Assignment >> In the records, find every line with the word "StockMarketSigma" and copy it out.

Provided data >>

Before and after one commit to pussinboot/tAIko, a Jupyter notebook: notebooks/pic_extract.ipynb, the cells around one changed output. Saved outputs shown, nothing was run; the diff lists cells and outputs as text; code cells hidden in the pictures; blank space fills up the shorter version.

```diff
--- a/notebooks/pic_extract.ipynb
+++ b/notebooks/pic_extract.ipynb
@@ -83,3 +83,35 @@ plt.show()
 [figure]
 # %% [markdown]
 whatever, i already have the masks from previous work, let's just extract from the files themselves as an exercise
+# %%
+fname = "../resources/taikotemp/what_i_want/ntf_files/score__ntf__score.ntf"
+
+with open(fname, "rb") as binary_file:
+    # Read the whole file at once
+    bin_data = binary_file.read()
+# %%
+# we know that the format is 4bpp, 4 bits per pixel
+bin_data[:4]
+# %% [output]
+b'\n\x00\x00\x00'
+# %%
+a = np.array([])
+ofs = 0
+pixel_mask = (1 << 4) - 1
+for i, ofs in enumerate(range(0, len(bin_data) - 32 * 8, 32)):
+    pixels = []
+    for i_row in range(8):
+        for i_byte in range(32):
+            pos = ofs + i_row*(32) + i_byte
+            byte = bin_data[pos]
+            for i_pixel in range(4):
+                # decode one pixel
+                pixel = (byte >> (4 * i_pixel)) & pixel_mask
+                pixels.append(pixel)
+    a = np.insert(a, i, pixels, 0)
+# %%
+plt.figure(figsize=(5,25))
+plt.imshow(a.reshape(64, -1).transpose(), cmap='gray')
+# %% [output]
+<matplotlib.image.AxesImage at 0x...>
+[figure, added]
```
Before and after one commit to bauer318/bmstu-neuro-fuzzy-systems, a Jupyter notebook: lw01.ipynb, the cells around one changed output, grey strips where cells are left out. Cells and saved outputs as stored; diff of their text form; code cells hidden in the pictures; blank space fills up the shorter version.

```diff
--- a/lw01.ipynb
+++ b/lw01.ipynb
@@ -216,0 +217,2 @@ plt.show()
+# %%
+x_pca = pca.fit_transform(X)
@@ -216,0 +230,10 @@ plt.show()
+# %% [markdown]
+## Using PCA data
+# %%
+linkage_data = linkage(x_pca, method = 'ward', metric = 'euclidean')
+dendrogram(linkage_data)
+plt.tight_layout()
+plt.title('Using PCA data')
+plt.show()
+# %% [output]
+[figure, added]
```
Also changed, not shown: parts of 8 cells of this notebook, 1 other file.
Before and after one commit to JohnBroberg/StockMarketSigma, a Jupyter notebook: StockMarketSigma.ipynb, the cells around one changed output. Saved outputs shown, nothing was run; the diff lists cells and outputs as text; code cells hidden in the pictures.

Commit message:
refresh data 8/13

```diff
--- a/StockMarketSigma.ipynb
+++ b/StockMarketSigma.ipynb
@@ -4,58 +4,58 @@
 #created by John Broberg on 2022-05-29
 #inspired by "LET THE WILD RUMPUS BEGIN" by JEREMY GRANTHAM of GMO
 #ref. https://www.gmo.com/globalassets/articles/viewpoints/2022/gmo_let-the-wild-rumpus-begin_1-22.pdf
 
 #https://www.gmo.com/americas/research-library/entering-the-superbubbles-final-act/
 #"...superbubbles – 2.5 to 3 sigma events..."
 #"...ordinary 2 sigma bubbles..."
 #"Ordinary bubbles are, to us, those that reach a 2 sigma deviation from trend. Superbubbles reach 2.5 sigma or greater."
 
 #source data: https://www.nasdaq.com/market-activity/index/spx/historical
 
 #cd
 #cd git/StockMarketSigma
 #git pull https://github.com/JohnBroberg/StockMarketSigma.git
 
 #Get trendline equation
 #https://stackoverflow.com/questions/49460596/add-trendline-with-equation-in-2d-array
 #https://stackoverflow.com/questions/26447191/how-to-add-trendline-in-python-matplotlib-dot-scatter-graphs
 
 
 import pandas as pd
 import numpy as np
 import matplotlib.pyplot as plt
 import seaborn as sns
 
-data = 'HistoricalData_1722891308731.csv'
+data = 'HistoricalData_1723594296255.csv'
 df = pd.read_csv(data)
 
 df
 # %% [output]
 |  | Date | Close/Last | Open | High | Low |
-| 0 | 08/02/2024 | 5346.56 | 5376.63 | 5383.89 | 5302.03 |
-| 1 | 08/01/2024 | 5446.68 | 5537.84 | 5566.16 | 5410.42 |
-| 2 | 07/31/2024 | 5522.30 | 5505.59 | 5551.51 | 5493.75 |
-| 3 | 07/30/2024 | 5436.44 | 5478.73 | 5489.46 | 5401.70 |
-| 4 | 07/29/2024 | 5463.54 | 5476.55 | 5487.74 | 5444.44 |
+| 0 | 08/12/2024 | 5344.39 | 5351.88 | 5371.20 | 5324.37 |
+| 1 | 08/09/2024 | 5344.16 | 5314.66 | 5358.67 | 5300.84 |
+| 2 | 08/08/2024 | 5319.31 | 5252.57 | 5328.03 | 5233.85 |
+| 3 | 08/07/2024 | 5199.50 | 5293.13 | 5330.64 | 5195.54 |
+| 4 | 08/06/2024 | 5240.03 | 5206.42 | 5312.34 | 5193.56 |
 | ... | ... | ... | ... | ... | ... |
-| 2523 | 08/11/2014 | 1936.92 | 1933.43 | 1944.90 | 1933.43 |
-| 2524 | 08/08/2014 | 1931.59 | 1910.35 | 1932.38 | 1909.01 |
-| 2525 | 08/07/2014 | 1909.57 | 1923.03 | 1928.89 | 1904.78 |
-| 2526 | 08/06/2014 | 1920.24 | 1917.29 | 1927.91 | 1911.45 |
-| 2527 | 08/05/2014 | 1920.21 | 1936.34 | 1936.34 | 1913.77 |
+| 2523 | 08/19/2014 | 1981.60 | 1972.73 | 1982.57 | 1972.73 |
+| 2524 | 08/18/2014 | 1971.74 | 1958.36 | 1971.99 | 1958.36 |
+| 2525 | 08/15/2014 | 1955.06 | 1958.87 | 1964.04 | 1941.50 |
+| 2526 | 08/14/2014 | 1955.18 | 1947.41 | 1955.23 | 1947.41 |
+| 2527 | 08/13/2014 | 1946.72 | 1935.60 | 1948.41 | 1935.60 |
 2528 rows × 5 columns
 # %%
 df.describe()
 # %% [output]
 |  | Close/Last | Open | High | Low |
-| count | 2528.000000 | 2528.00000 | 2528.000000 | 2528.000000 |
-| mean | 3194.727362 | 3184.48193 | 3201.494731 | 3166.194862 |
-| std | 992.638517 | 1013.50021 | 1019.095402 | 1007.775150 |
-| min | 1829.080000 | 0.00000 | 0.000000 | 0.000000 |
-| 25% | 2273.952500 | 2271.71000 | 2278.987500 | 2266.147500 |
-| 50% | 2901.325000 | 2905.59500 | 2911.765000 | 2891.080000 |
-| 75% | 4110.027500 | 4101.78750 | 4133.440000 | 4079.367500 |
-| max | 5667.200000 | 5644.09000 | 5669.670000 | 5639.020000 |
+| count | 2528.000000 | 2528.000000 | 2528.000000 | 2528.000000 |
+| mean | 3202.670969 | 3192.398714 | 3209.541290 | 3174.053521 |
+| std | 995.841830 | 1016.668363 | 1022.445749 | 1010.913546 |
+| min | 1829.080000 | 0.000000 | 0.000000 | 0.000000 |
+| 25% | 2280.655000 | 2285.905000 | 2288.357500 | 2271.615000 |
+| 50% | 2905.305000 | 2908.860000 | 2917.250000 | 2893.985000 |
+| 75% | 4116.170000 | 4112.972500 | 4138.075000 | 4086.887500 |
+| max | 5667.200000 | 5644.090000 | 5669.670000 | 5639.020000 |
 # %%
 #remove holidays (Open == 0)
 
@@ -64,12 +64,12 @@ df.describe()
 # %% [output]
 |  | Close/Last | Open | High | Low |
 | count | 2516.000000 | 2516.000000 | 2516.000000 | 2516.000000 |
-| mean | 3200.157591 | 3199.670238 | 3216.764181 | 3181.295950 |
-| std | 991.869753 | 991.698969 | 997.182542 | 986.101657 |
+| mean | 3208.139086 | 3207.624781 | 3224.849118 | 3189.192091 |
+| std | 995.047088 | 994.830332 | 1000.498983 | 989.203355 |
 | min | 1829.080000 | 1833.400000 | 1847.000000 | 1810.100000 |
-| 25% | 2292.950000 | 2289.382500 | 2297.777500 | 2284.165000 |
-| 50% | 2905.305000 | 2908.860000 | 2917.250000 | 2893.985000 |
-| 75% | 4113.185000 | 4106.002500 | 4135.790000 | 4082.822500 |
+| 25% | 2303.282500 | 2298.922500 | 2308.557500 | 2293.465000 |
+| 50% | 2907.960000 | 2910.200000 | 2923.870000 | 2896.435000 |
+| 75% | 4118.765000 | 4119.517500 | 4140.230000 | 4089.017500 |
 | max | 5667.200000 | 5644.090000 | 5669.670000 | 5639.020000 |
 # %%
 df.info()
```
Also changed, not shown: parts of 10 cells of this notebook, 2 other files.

Response area >>
Before and after one commit to JohnBroberg/StockMarketSigma, a Jupyter notebook: StockMarketSigma.ipynb, the cells around one changed output. Saved outputs shown, nothing was run; the diff lists cells and outputs as text; code cells hidden in the pictures.
--- a/StockMarketSigma.ipynb
+++ b/StockMarketSigma.ipynb
 #cd git/StockMarketSigma
 #git pull https://github.com/JohnBroberg/StockMarketSigma.git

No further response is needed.